At half-past 2 o'clock the reconnoissance was completed, and orders given to recall the pickets, preparatory to returning to Camp advance.
All the pickets responded to the recall except a picket of the Third Vermont and one from the Nineteenth Indiana regiments. Colonel Stevens
sent a detachment out to learn the reason of their detention, and subsequently learned that they were watching the advance of a column of the enemy, consisting of seven hundred cavalry, two regiments of infantry, and four pieces of artillery, who were coming from the direction of Fall's Church
Little or no attention was paid to the enemy's advance, as the objects of the expedition had been accomplished, and our troops had proceeded but a few rods on their return home, when the enemy's battery, which by this time had attained a position within three-fourths of a mile of our troops, opened a rapid cannonade upon them with shot and shell.
The firing was kept up for ten minutes, when a section of Capt.

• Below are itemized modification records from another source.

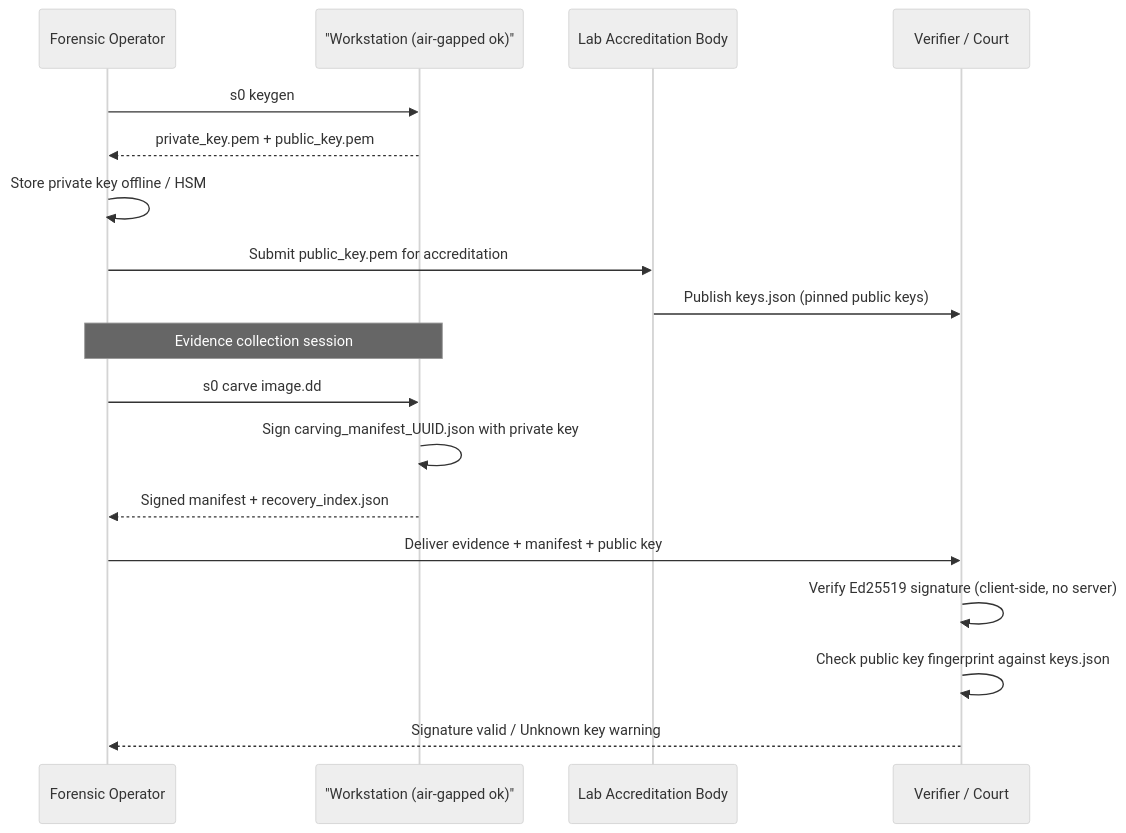
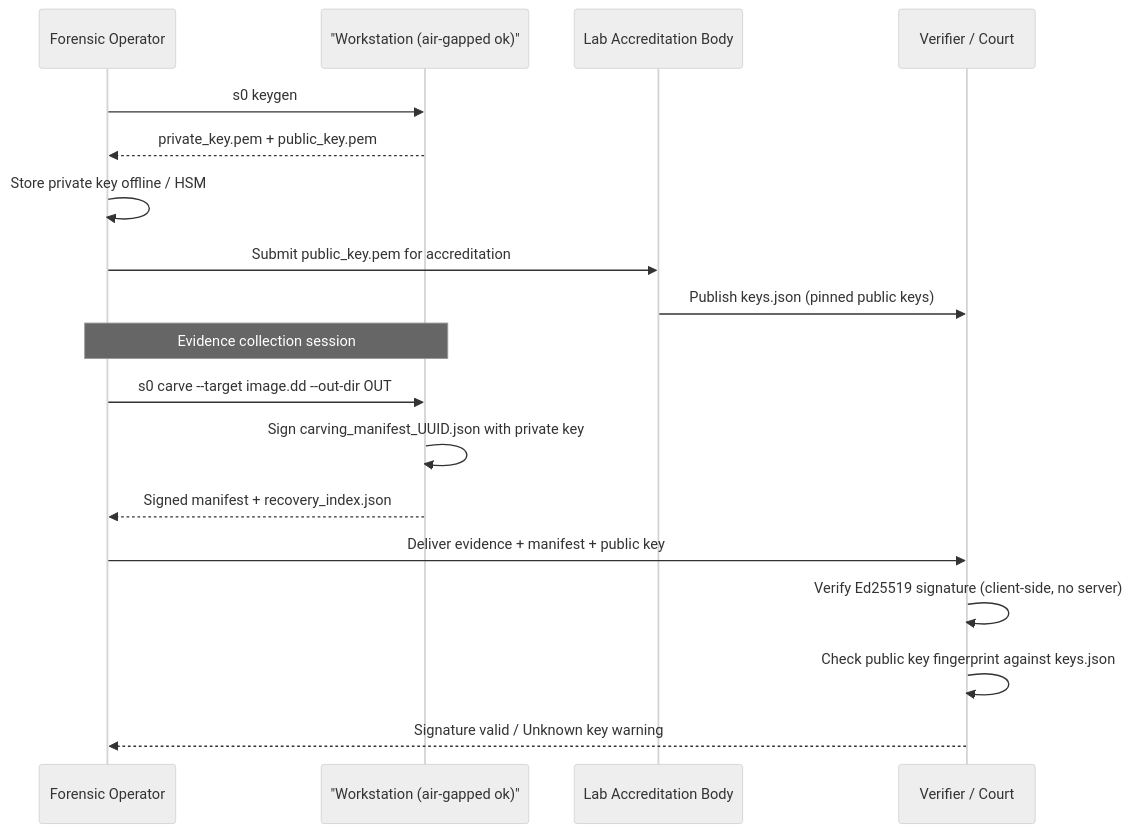
The first of 2 diagrams in docs/architecture/security-model.md (kartik2005221/s0), drawn with Mermaid (neutral theme) before and after one commit. The commit also changed other lines of this file and 24 other files, not shown here.

````diff
--- a/docs/architecture/security-model.md
+++ b/docs/architecture/security-model.md
@@ -47,23 +47,23 @@
 ```mermaid
 sequenceDiagram
     participant Op as Forensic Operator
     participant WS as "Workstation (air-gapped ok)"
     participant Lab as Lab Accreditation Body
     participant Ver as Verifier / Court
 
     Op->>WS: s0 keygen
     WS-->>Op: private_key.pem + public_key.pem
     Op->>Op: Store private key offline / HSM
     Op->>Lab: Submit public_key.pem for accreditation
     Lab->>Ver: Publish keys.json (pinned public keys)
 
     Note over Op,WS: Evidence collection session
-    Op->>WS: s0 carve image.dd
+    Op->>WS: s0 carve --target image.dd --out-dir OUT
     WS->>WS: Sign carving_manifest_UUID.json with private key
     WS-->>Op: Signed manifest + recovery_index.json
 
     Op->>Ver: Deliver evidence + manifest + public key
     Ver->>Ver: Verify Ed25519 signature (client-side, no server)
     Ver->>Ver: Check public key fingerprint against keys.json
     Ver-->>Op: Signature valid / Unknown key warning
 ```
````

Griffin
's battery, consisting of two ten-pounder rifled cannon, was immediately placed in position, and returned briskly the fire of the enemy.
Simultaneously with the secession cannonade they opened a fire of musketry from behind trees and other places of concealment, while our troops were formed in line of battle, with orders not to fire unless the enemy came out of their hiding-places.
They did not, however, come out into the field.
The cannonading continued until the enemy's guns were silenced.
, in the mean time, had arrived at the scene of the conflict.
He left his camp immediately upon hearing the firing, having first given orders to send after him a large reinforcement of troops.
On reaching the scene of action, however, he found that they would not he needed, and caused them to be halted on the way. The enemy's battery consisted of two rifle guns, throwing Hotchkiss
shell, and two six-pounders, the rifled guns being heavier than those of Griffin
A thirty-two-pounder was sent after the force, but did not get up with Colonel Stevens
until after Griffin
had silenced the enemy's guns.
A single shell was afterward thrown from this gun into a body of secession cavalry, some seven or eight hundred in number, who made their appearance in the rear of our forces, as if disposed to dispute the way with them.
The shell caused the cavalry to make a hasty retreat, scattering in all directions.
, it is stated, had to restrain the ardor of his command, who were anxious to advance upon the hidden enemy after their artillery had been silenced.
No force ever showed a better spirit for the fight.
They returned to their camp in good order.
, on receiving intelligence that the enemy seemed disposed to dispute Colonel Stevens
' return to our lines, mounted, and accompanied by his staff, hastened in the direction of the affair.
He was enthusiastically cheered by the troops wherever he was seen by them, both going and returning.
Our loss was one killed on the field, one died in a short time, five badly and five slightly wounded.
The killed and the wounded were all brought away with the exception of one man, too badly wounded to be moved, and he was left at a farm-house to be cared for. The wounded in the hospital are Moses A. Parker
and Newell R. Kingsbury
, of Vermont
; John Hamilton
, of Indiana
; James H. Van Ripper
, James Elliot
, and John Colgan
, of New York.
All are but slightly wounded except Elliot
, who received a mortal wound in the side from a shell or a canister shot.
The others are quite comfortable, and will soon recover.
Colonel Stuart's official report.